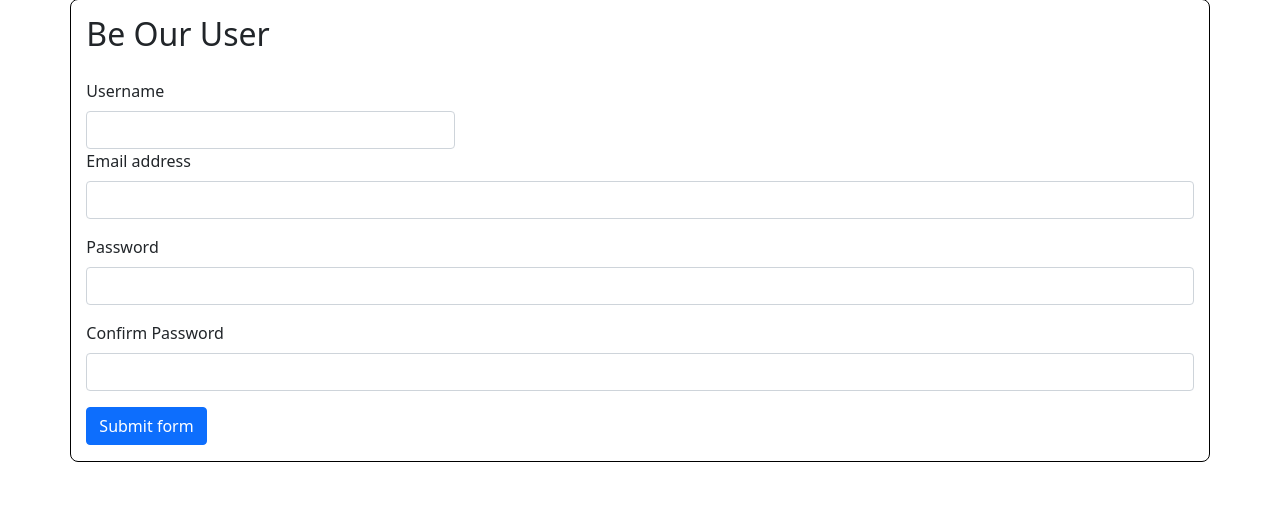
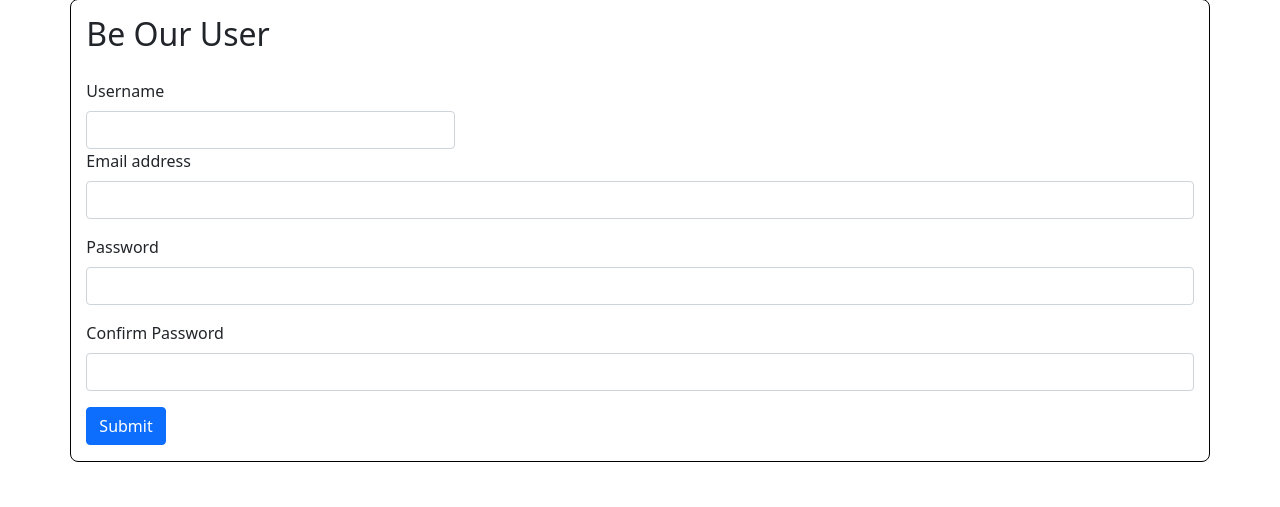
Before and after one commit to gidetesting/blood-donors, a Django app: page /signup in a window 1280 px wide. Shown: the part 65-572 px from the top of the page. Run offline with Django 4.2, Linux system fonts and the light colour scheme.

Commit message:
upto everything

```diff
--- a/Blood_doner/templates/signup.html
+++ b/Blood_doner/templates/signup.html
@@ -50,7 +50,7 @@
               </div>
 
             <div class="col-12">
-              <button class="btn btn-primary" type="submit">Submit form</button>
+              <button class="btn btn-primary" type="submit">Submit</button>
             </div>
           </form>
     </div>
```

☆ ☆ ☆ ☆ ☆

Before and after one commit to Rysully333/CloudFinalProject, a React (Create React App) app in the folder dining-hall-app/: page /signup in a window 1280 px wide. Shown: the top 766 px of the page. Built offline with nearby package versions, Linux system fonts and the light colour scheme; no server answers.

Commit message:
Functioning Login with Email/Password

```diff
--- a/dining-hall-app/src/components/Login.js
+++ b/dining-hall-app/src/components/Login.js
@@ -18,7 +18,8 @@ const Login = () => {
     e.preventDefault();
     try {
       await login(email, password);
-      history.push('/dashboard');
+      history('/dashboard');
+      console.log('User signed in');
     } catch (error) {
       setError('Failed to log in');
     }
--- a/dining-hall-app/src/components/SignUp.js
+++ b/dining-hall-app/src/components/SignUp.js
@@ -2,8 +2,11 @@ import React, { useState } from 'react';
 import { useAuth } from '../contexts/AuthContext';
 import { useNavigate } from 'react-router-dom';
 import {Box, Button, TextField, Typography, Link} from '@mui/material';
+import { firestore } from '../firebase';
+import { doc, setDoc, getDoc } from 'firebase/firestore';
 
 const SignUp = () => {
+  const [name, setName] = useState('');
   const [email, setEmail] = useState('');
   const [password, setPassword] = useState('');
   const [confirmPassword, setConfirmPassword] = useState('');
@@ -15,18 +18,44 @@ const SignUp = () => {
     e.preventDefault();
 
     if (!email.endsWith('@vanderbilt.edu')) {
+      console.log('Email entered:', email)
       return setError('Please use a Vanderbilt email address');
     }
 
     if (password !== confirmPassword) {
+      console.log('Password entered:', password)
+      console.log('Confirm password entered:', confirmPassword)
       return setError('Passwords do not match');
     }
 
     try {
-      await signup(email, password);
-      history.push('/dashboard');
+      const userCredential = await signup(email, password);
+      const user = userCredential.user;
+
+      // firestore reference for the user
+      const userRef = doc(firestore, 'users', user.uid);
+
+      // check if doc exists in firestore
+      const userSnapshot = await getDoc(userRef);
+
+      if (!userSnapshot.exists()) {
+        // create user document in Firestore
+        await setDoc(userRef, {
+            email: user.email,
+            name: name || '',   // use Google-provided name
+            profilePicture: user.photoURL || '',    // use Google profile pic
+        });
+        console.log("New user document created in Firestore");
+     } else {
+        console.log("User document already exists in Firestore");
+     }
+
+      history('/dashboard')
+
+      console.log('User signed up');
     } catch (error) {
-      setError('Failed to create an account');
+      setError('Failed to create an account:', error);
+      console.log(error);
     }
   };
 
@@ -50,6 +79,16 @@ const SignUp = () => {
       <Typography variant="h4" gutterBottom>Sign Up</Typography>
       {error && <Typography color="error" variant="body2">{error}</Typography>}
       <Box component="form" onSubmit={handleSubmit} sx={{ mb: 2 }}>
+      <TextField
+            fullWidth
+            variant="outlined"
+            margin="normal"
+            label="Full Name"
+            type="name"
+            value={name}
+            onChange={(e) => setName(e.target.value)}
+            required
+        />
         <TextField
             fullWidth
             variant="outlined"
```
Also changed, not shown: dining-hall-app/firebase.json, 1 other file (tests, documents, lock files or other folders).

☆ ☆ ☆ ☆ ☆

• [WHAT YOU WILL DO]: Copy each line of the records containing the string "userCredential".

• [SOLUTION FOR THIS PROBLEM]:
+      const userCredential = await signup(email, password);
+      const user = userCredential.user;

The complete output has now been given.